Brown attended King William’s College before gaining a double first at Christ
Church, Oxford, and entering the teaching profession, eventually retiring as
Master of Clifton College in Bristol in 1892.
His poetry explores various genres,
but he is perhaps best remembered for his work with Manx dialect, and more
specifically his Fo’c’s’le Yarns.
T. E. Brown
The appeal of T. E. Brown’s work
has never waned, with a number of prominent Island figures regularly reciting bite-sized
chunks of his poetry, from some of his lengthy pieces, but there’s been a
renewed push to ensure that school children have a better understanding of the
man and his poetry in the year designated Island of Culture.
During May 1914, the now redundant
Manx Society pursued similar lines by gifting a portrait of T. E. Brown to each
Island school in a bid to encourage them to read more of his work.

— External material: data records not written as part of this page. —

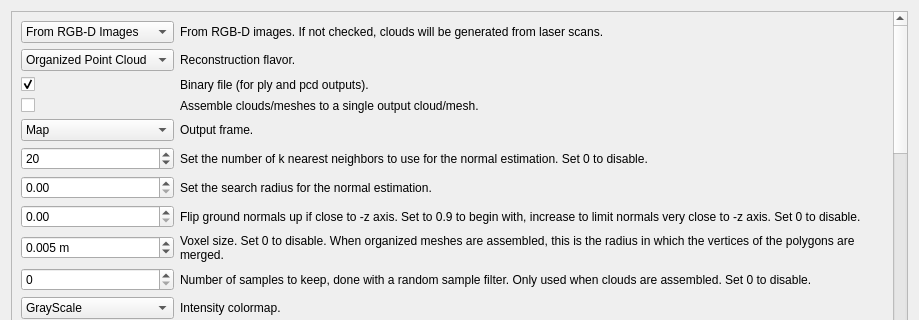
Nosille/rtabmap, file guilib/src/ui/exportCloudsDialog.ui: the form before one commit; both pictures show x 0 to 919 and y 0 to 320 of the 919 by 869 pixel window.
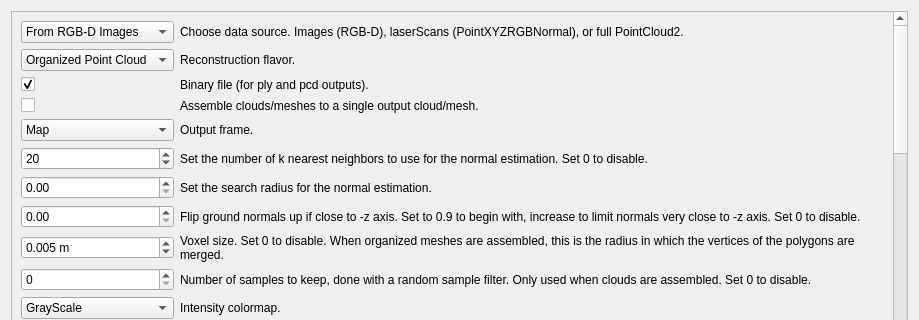
The form after the commit.

Patch:
```diff
--- a/guilib/src/ui/exportCloudsDialog.ui
+++ b/guilib/src/ui/exportCloudsDialog.ui
@@ -162,7 +162,7 @@
          <item row="0" column="1">
           <widget class="QLabel" name="label_binaryFile_11">
            <property name="text">
-            <string>From RGB-D images. If not checked, clouds will be generated from laser scans.</string>
+            <string>Choose data source. Images (RGB-D), laserScans (PointXYZRGBNormal), or full PointCloud2.</string>
            </property>
            <property name="wordWrap">
             <bool>true</bool>
```
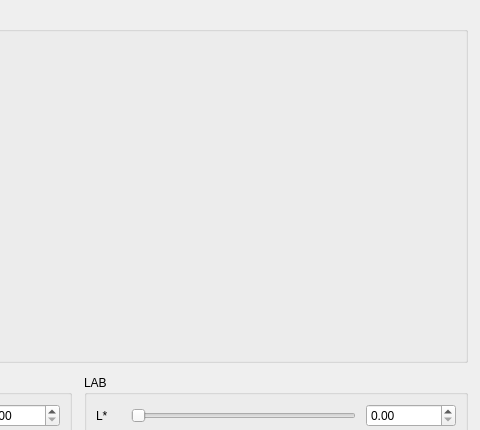
Above: Lab1_color_converter/ColorConverter/colorconverter.ui from VladKoBY07/PKG_Labs before the change; both pictures show x 720 to 1200 and y 0 to 430 of the 1200 by 760 pixel window. Below: the same form after it.
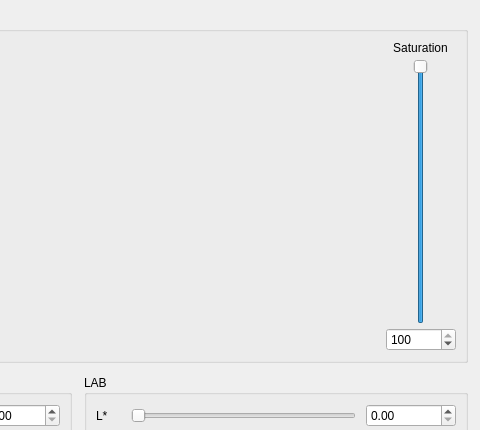
That is the form after the change.

Commit message: added saturation slider

What changed in the file:
```diff
--- a/Lab1_color_converter/ColorConverter/colorconverter.ui
+++ b/Lab1_color_converter/ColorConverter/colorconverter.ui
@@ -144,6 +144,12 @@
 
         <layout class="QVBoxLayout" name="mapLayout">
          <item>
+          <layout class="QHBoxLayout" name="mapWithSaturationLayout">
+           <property name="spacing">
+            <number>8</number>
+           </property>
+
+           <item>
           <widget class="QWidget" name="colorMap">
            <property name="minimumSize">
             <size>
@@ -160,6 +166,90 @@
            </property>
           </widget>
          </item>
+
+           <item>
+            <layout class="QVBoxLayout" name="saturationSliderLayout">
+             <property name="spacing">
+              <number>4</number>
+             </property>
+
+             <item alignment="Qt::AlignmentFlag::AlignHCenter">
+              <widget class="QLabel" name="saturationLabel">
+               <property name="text">
+                <string>Saturation</string>
+               </property>
+
+               <property name="alignment">
+                <set>Qt::AlignmentFlag::AlignCenter</set>
+               </property>
+              </widget>
+             </item>
+
+             <item alignment="Qt::AlignmentFlag::AlignHCenter">
+              <widget class="QSlider" name="saturationSlider">
+               <property name="minimumSize">
+                <size>
+                 <width>30</width>
+                 <height>180</height>
+                </size>
+               </property>
+
+               <property name="orientation">
+                <enum>Qt::Orientation::Vertical</enum>
+               </property>
+
+               <property name="minimum">
+                <number>0</number>
+               </property>
+
+               <property name="maximum">
+                <number>100</number>
+               </property>
+
+               <property name="value">
+                <number>100</number>
+               </property>
+              </widget>
+             </item>
+
+             <item alignment="Qt::AlignmentFlag::AlignHCenter">
+              <widget class="QDoubleSpinBox" name="saturationSpinBox">
+               <property name="minimumSize">
+                <size>
+                 <width>70</width>
+                 <height>0</height>
+                </size>
+               </property>
+
+               <property name="minimum">
+                <double>0.000000000000000</double>
+               </property>
+
+               <property name="maximum">
+                <double>100.000000000000000</double>
+               </property>
+
+               <property name="singleStep">
+                <double>1.000000000000000</double>
+               </property>
+
+               <property name="value">
+                <double>100.000000000000000</double>
+               </property>
+
+               <property name="decimals">
+                <number>0</number>
+               </property>
+
+               <property name="keyboardTracking">
+                <bool>false</bool>
+               </property>
+              </widget>
+             </item>
+            </layout>
+           </item>
+          </layout>
+         </item>
         </layout>
        </widget>
       </item>
```
Left out of the diff: 11 changed lines with no effect on the pictures. Lines whose indentation alone changed are shown as unchanged. The commit also changes 2 other files.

The Isle of Man Examiner which
reported on the presentations said, “The rising generation should, as a result
of the actions of the Manx Society this week, be encouraged to devote to the
literary work of the Rev. Thomas Edward Brown that attention and study which
its intrinsic merit should in itself be sufficient to command.”
Their report highlighted how ‘the
poet has not reached the heart of the masses, as Burns, for example, appeals to
the Scots’ citing a lack of education about the poet.
But now the Department of
Education and Children is asking Island schools to seek out those portraits and
discover how they marked the occasion a century ago.
Advisory Teacher for the Manx
Curriculum, Jo Callister, said, “T. E. Brown is one of our greatest ever
cultural figures. It will be fascinating to see how many of these portraits
still exist, whether still on walls or stored away in attics or archives, and
to raise the awareness of today’s pupils to Brown’s work in this culturally
Coincidentally, the World Manx
Association has located eighteen of these portraits tucked away in an attic,
which will be given to the recently built schools, along with copies of a CD of
T. E. Brown’s poetry read by Major Geoff Crellin entitled Treasure of the Island Heart.
Culture Vannin will also be
presenting a copy of Dollin Kelly’s book T.
E. Brown: An Anthology to each school on the Island.
T. E. Brown died in 1897.
Those interested in reading his
poems can do so here:-
If you missed the Registration deadline, in the spirit of traa dy liooar I will extent it until the 10th of May. Remember, if you are not registered for the convention or the events you wish to attend, you will not be able to come and enjoy the fun!
Oh, and if you're thinking of driving, here's the famous Quarterbridge roundabout. If you can navigate this you can drive anywhere in Britain!